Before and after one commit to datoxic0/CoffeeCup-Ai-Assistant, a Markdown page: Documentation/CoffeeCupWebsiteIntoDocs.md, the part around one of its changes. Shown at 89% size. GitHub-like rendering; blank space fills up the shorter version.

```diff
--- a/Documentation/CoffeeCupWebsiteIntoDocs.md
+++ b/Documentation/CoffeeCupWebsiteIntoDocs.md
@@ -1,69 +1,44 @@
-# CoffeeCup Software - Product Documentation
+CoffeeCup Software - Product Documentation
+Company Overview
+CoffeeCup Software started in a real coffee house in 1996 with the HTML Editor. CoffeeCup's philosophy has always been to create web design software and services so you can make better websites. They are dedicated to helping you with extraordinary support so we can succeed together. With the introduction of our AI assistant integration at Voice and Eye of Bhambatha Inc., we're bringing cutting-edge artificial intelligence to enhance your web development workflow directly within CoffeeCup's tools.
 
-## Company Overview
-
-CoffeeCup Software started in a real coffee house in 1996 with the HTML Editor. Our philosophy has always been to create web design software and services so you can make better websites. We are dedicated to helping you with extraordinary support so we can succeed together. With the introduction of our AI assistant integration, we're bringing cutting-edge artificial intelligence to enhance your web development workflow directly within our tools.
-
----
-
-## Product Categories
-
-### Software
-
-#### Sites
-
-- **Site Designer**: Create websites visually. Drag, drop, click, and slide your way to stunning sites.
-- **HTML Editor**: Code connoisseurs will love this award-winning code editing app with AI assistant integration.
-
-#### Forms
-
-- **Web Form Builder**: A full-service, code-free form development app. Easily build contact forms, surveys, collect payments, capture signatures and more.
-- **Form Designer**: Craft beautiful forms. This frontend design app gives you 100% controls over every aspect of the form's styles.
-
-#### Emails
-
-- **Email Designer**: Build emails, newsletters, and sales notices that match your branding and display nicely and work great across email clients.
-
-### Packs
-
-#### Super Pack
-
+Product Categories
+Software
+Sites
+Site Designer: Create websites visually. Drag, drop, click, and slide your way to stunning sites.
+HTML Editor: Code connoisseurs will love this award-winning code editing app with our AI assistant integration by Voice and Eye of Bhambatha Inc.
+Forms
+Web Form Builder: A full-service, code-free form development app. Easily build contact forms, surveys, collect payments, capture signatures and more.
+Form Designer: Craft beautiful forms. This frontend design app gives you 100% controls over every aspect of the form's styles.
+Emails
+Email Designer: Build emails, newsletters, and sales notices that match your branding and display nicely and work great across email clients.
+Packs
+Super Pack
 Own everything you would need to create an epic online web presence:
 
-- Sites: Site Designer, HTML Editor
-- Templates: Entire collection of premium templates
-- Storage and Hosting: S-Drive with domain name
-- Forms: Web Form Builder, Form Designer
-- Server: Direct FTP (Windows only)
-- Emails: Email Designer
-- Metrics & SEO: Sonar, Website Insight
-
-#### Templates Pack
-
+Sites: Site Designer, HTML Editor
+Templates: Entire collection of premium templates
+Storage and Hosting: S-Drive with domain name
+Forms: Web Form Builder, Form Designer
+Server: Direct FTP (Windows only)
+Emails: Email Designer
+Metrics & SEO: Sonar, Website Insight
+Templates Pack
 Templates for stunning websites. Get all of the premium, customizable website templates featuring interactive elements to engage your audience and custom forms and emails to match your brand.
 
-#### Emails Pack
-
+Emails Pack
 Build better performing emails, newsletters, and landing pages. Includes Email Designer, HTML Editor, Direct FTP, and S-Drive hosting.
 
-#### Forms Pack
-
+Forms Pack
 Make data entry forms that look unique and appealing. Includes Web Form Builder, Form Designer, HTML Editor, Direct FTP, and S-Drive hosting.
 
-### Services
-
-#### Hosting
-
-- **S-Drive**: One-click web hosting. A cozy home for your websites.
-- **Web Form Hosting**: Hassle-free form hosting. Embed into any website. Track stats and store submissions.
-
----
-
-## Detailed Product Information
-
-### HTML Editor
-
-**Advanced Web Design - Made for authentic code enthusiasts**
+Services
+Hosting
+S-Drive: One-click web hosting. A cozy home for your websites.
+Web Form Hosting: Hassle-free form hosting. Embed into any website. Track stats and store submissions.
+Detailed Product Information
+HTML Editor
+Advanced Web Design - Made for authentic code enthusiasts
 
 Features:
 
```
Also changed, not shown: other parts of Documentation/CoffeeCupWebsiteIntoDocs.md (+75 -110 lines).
# # # # # # #
## DESCRIPTION OF THE TASK
Each entry shown above should be copied out exactly.

## PROBLEM SOLUTION
Before and after one commit to datoxic0/CoffeeCup-Ai-Assistant, a Markdown page: Documentation/CoffeeCupWebsiteIntoDocs.md, the part around one of its changes. Shown at 89% size. GitHub-like rendering; blank space fills up the shorter version.

```diff
--- a/Documentation/CoffeeCupWebsiteIntoDocs.md
+++ b/Documentation/CoffeeCupWebsiteIntoDocs.md
@@ -1,69 +1,44 @@
-# CoffeeCup Software - Product Documentation
+CoffeeCup Software - Product Documentation
+Company Overview
+CoffeeCup Software started in a real coffee house in 1996 with the HTML Editor. CoffeeCup's philosophy has always been to create web design software and services so you can make better websites. They are dedicated to helping you with extraordinary support so we can succeed together. With the introduction of our AI assistant integration at Voice and Eye of Bhambatha Inc., we're bringing cutting-edge artificial intelligence to enhance your web development workflow directly within CoffeeCup's tools.
 
-## Company Overview
-
-CoffeeCup Software started in a real coffee house in 1996 with the HTML Editor. Our philosophy has always been to create web design software and services so you can make better websites. We are dedicated to helping you with extraordinary support so we can succeed together. With the introduction of our AI assistant integration, we're bringing cutting-edge artificial intelligence to enhance your web development workflow directly within our tools.
-
----
-
-## Product Categories
-
-### Software
-
-#### Sites
-
-- **Site Designer**: Create websites visually. Drag, drop, click, and slide your way to stunning sites.
-- **HTML Editor**: Code connoisseurs will love this award-winning code editing app with AI assistant integration.
-
-#### Forms
-
-- **Web Form Builder**: A full-service, code-free form development app. Easily build contact forms, surveys, collect payments, capture signatures and more.
-- **Form Designer**: Craft beautiful forms. This frontend design app gives you 100% controls over every aspect of the form's styles.
-
-#### Emails
-
-- **Email Designer**: Build emails, newsletters, and sales notices that match your branding and display nicely and work great across email clients.
-
-### Packs
-
-#### Super Pack
-
+Product Categories
+Software
+Sites
+Site Designer: Create websites visually. Drag, drop, click, and slide your way to stunning sites.
+HTML Editor: Code connoisseurs will love this award-winning code editing app with our AI assistant integration by Voice and Eye of Bhambatha Inc.
+Forms
+Web Form Builder: A full-service, code-free form development app. Easily build contact forms, surveys, collect payments, capture signatures and more.
+Form Designer: Craft beautiful forms. This frontend design app gives you 100% controls over every aspect of the form's styles.
+Emails
+Email Designer: Build emails, newsletters, and sales notices that match your branding and display nicely and work great across email clients.
+Packs
+Super Pack
 Own everything you would need to create an epic online web presence:
 
-- Sites: Site Designer, HTML Editor
-- Templates: Entire collection of premium templates
-- Storage and Hosting: S-Drive with domain name
-- Forms: Web Form Builder, Form Designer
-- Server: Direct FTP (Windows only)
-- Emails: Email Designer
-- Metrics & SEO: Sonar, Website Insight
-
-#### Templates Pack
-
+Sites: Site Designer, HTML Editor
+Templates: Entire collection of premium templates
+Storage and Hosting: S-Drive with domain name
+Forms: Web Form Builder, Form Designer
+Server: Direct FTP (Windows only)
+Emails: Email Designer
+Metrics & SEO: Sonar, Website Insight
+Templates Pack
 Templates for stunning websites. Get all of the premium, customizable website templates featuring interactive elements to engage your audience and custom forms and emails to match your brand.
 
-#### Emails Pack
-
+Emails Pack
 Build better performing emails, newsletters, and landing pages. Includes Email Designer, HTML Editor, Direct FTP, and S-Drive hosting.
 
-#### Forms Pack
-
+Forms Pack
 Make data entry forms that look unique and appealing. Includes Web Form Builder, Form Designer, HTML Editor, Direct FTP, and S-Drive hosting.
 
-### Services
-
-#### Hosting
-
-- **S-Drive**: One-click web hosting. A cozy home for your websites.
-- **Web Form Hosting**: Hassle-free form hosting. Embed into any website. Track stats and store submissions.
-
----
-
-## Detailed Product Information
-
-### HTML Editor
-
-**Advanced Web Design - Made for authentic code enthusiasts**
+Services
+Hosting
+S-Drive: One-click web hosting. A cozy home for your websites.
+Web Form Hosting: Hassle-free form hosting. Embed into any website. Track stats and store submissions.
+Detailed Product Information
+HTML Editor
+Advanced Web Design - Made for authentic code enthusiasts
 
 Features:
 
```
Also changed, not shown: other parts of Documentation/CoffeeCupWebsiteIntoDocs.md (+75 -110 lines).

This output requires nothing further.